The first flare seen in the image below is a massive lightning strike somewhere in the Gulf of Thailand. Lightning strikes are usually obscured by clouds, making them difficult to see from the ISS. But this particular collision occurred near a large, cloud-covered circular gap, and the flash illuminated the surrounding walls of the cloud-covered caldera-like structure, creating a striking glowing ring. did. The second blue blob visible in the upper right of the image is the result of distorted moonlight. The alignment of Earth’s natural satellite with the ISS means that light reflected from the Sun travels straight through the planet’s atmosphere, turning it into a pale blue blob with a vague halo. According to the Earth Observatory, this effect is caused by some of the moonlight being scattered by small particles in the Earth’s atmosphere.
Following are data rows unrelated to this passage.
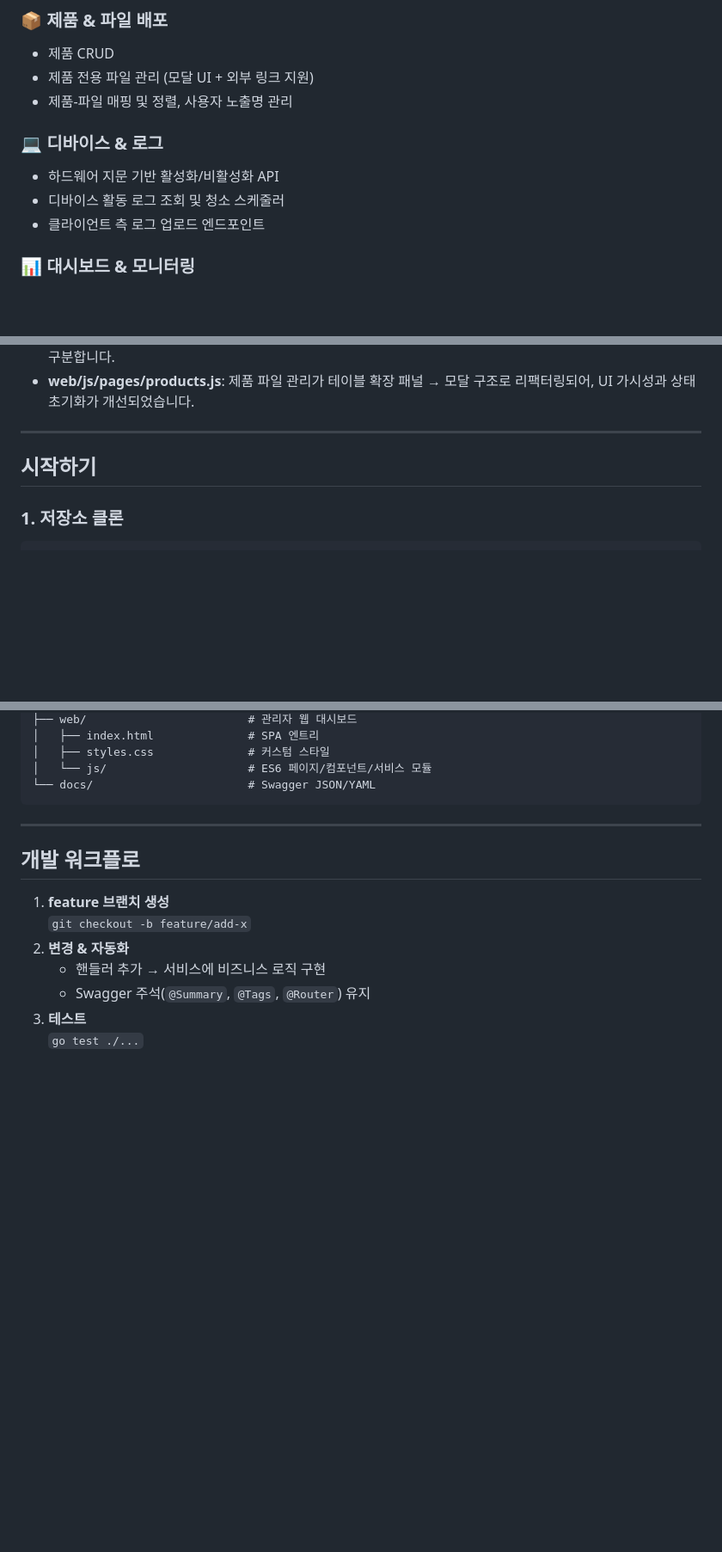
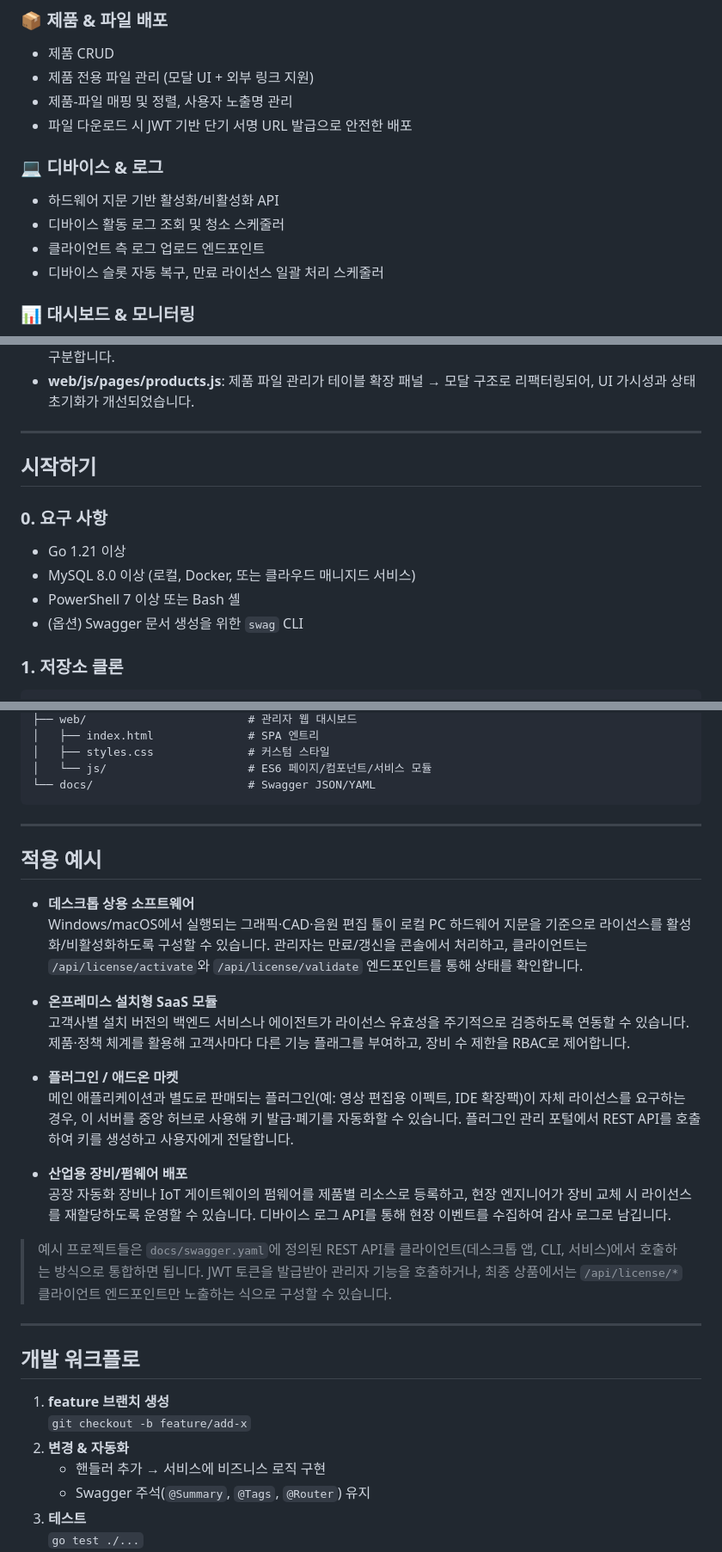
Before and after one commit to kjm99d/StudioLicense, a Markdown page: README.md, 3 parts joined by grey strips. Shown at 86% size. Rendered like a GitHub page; blank space fills up the shorter version.

````diff
--- a/README.md
+++ b/README.md
@@ -42,11 +59,13 @@ RBAC 기반의 관리자 권한 모델과 세밀한 리소스 허용 범위(제
 - 제품 CRUD
 - 제품 전용 파일 관리 (모달 UI + 외부 링크 지원)
 - 제품-파일 매핑 및 정렬, 사용자 노출명 관리
+- 파일 다운로드 시 JWT 기반 단기 서명 URL 발급으로 안전한 배포
 
 ### 💻 디바이스 & 로그
 - 하드웨어 지문 기반 활성화/비활성화 API
 - 디바이스 활동 로그 조회 및 청소 스케줄러
 - 클라이언트 측 로그 업로드 엔드포인트
+- 디바이스 슬롯 자동 복구, 만료 라이선스 일괄 처리 스케줄러
 
 ### 📊 대시보드 & 모니터링
 - 라이선스/디바이스 요약 지표
@@ -85,6 +104,12 @@ RBAC 기반의 관리자 권한 모델과 세밀한 리소스 허용 범위(제
 
 ## 시작하기
 
+### 0. 요구 사항
+- Go 1.21 이상
+- MySQL 8.0 이상 (로컬, Docker, 또는 클라우드 매니지드 서비스)
+- PowerShell 7 이상 또는 Bash 셸
+- (옵션) Swagger 문서 생성을 위한 `swag` CLI
+
 ### 1. 저장소 클론
 ```bash
 git clone https://github.com/your-org/StudioLicense.git
@@ -167,6 +196,24 @@ swag init -g main.go
 │   └── js/                     # ES6 페이지/컴포넌트/서비스 모듈
 └── docs/                       # Swagger JSON/YAML
 ```
+
+---
+
+## 적용 예시
+
+- **데스크톱 상용 소프트웨어**
+  Windows/macOS에서 실행되는 그래픽·CAD·음원 편집 툴이 로컬 PC 하드웨어 지문을 기준으로 라이선스를 활성화/비활성화하도록 구성할 수 있습니다. 관리자는 만료/갱신을 콘솔에서 처리하고, 클라이언트는 `/api/license/activate`와 `/api/license/validate` 엔드포인트를 통해 상태를 확인합니다.
+
+- **온프레미스 설치형 SaaS 모듈**
+  고객사별 설치 버전의 백엔드 서비스나 에이전트가 라이선스 유효성을 주기적으로 검증하도록 연동할 수 있습니다. 제품·정책 체계를 활용해 고객사마다 다른 기능 플래그를 부여하고, 장비 수 제한을 RBAC로 제어합니다.
+
+- **플러그인 / 애드온 마켓**
+  메인 애플리케이션과 별도로 판매되는 플러그인(예: 영상 편집용 이펙트, IDE 확장팩)이 자체 라이선스를 요구하는 경우, 이 서버를 중앙 허브로 사용해 키 발급·폐기를 자동화할 수 있습니다. 플러그인 관리 포털에서 REST API를 호출하여 키를 생성하고 사용자에게 전달합니다.
+
+- **산업용 장비/펌웨어 배포**
+  공장 자동화 장비나 IoT 게이트웨이의 펌웨어를 제품별 리소스로 등록하고, 현장 엔지니어가 장비 교체 시 라이선스를 재할당하도록 운영할 수 있습니다. 디바이스 로그 API를 통해 현장 이벤트를 수집하여 감사 로그로 남깁니다.
+
+> 예시 프로젝트들은 `docs/swagger.yaml`에 정의된 REST API를 클라이언트(데스크톱 앱, CLI, 서비스)에서 호출하는 방식으로 통합하면 됩니다. JWT 토큰을 발급받아 관리자 기능을 호출하거나, 최종 상품에서는 `/api/license/*` 클라이언트 엔드포인트만 노출하는 식으로 구성할 수 있습니다.
 
 ---
 
````
Also changed, not shown: other parts of README.md (+34 -13 lines).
They have different wavelengths and influence how they interact with particles in the atmosphere. Blue light has the shortest wavelength and is therefore the most scattered, making the Moon blue in this image. The same effect also explains why the sky appears blue during the day. According to NASA, the blue wavelengths of sunlight are the most scattered and visible to the human eye.
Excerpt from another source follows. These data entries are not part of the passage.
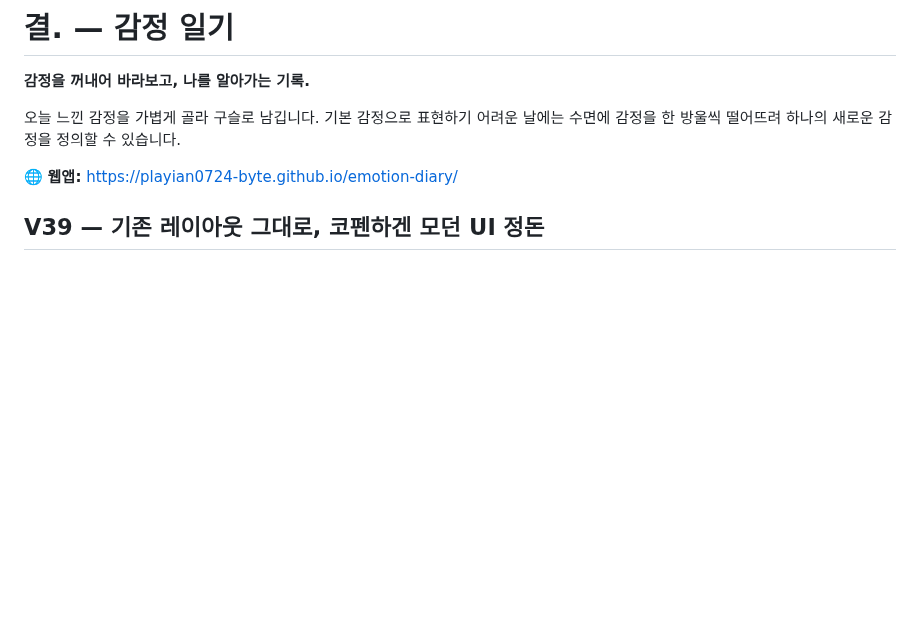
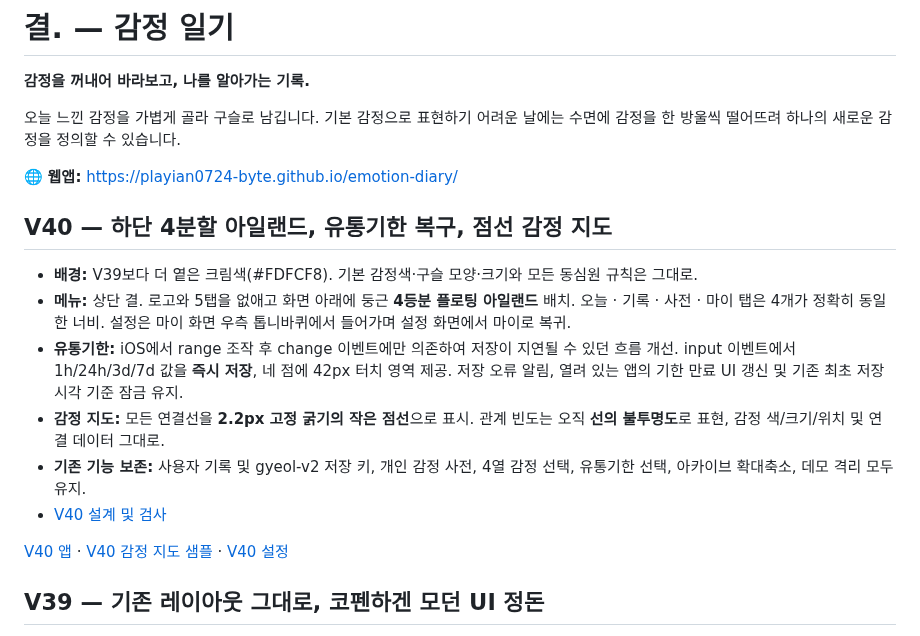
Before and after one commit to playian0724-byte/emotion-diary, a Markdown page: README.md, the part around the change. Drawn GitHub-style; blank space fills up the shorter version.

Commit message:
Document V40 bottom navigation, live expiry persistence and fixed-width dotted relationship lines

```diff
--- a/README.md
+++ b/README.md
@@ -5,6 +5,17 @@
 오늘 느낀 감정을 가볍게 골라 구슬로 남깁니다. 기본 감정으로 표현하기 어려운 날에는 수면에 감정을 한 방울씩 떨어뜨려 하나의 새로운 감정을 정의할 수 있습니다.
 
 🌐 **웹앱:** https://playian0724-byte.github.io/emotion-diary/
+
+## V40 — 하단 4분할 아일랜드, 유통기한 복구, 점선 감정 지도
+
+- **배경:** V39보다 더 옅은 크림색(#FDFCF8). 기본 감정색·구슬 모양·크기와 모든 동심원 규칙은 그대로.
+- **메뉴:** 상단 결. 로고와 5탭을 없애고 화면 아래에 둥근 **4등분 플로팅 아일랜드** 배치. 오늘 · 기록 · 사전 · 마이 탭은 4개가 정확히 동일한 너비. 설정은 마이 화면 우측 톱니바퀴에서 들어가며 설정 화면에서 마이로 복귀.
+- **유통기한:** iOS에서 range 조작 후 change 이벤트에만 의존하여 저장이 지연될 수 있던 흐름 개선. input 이벤트에서 1h/24h/3d/7d 값을 **즉시 저장**, 네 점에 42px 터치 영역 제공. 저장 오류 알림, 열려 있는 앱의 기한 만료 UI 갱신 및 기존 최초 저장시각 기준 잠금 유지.
+- **감정 지도:** 모든 연결선을 **2.2px 고정 굵기의 작은 점선**으로 표시. 관계 빈도는 오직 **선의 불투명도**로 표현, 감정 색/크기/위치 및 연결 데이터 그대로.
+- **기존 기능 보존:** 사용자 기록 및 gyeol-v2 저장 키, 개인 감정 사전, 4열 감정 선택, 유통기한 선택, 아카이브 확대축소, 데모 격리 모두 유지.
+- [V40 설계 및 검사](./docs/V40_BOTTOM_ISLAND_EXPIRY_DOTTED_MAP.md)
+
+[V40 앱](https://playian0724-byte.github.io/emotion-diary/?v=40) · [V40 감정 지도 샘플](https://playian0724-byte.github.io/emotion-diary/?v=40&demo=1&view=my) · [V40 설정](https://playian0724-byte.github.io/emotion-diary/?v=40&view=settings)
 
 ## V39 — 기존 레이아웃 그대로, 코펜하겐 모던 UI 정돈
 
```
Also visible in the photo is a glowing web of artificial light from Thailand. The image’s other prominent sources of light pollution (opens in new tab) are in Vietnam and China’s southernmost island of Hainan, but these sources are mostly obscured by clouds. According to the Earth Observatory, the orange halos parallel to the Earth’s curvature are the edges of the atmosphere, commonly known as the “edges of the Earth” when viewed from space.
Originally published in Live Science.